---- Extracted data

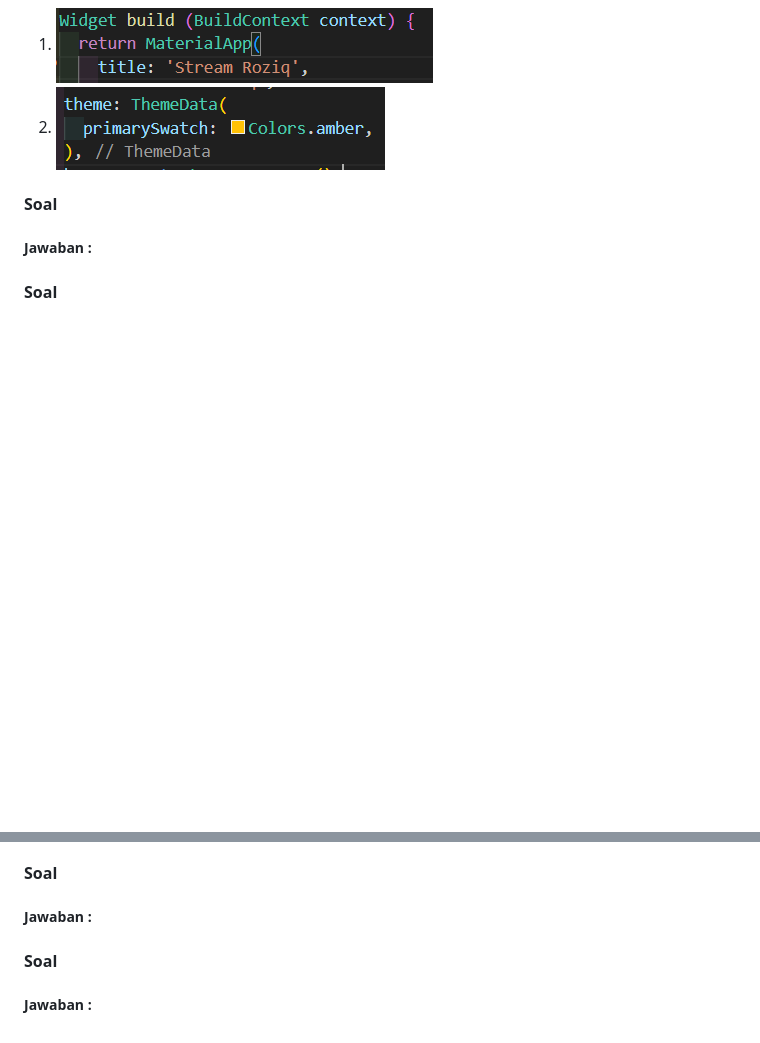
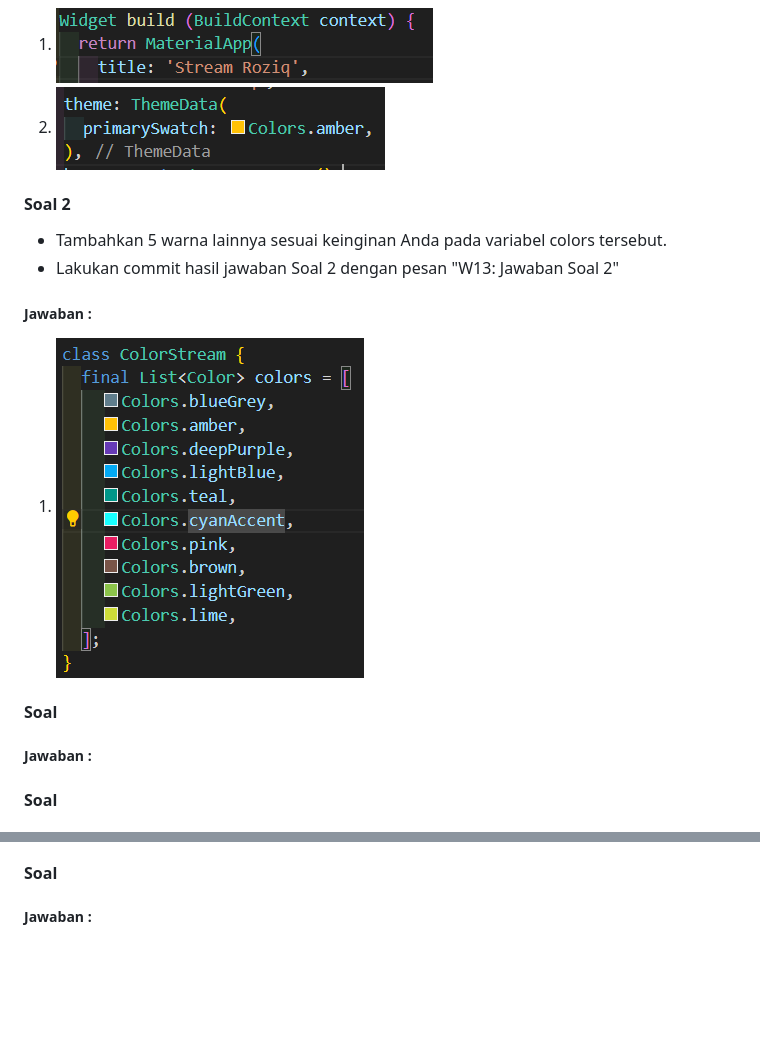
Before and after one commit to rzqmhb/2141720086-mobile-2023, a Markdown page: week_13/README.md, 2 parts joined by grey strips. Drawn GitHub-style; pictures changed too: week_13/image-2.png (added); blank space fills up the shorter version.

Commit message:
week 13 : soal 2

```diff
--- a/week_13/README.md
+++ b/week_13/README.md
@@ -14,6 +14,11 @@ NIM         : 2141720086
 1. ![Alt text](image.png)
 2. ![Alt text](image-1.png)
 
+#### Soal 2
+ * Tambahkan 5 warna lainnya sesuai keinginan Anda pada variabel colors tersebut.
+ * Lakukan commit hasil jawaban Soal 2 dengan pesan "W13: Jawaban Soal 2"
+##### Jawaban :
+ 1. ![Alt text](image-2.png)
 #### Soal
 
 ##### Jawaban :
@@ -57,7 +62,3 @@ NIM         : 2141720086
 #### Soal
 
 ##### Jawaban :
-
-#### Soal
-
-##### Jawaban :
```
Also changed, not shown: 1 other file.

--------

Within the records above, determine the number of lines that hold the word "README" and return only that value.

3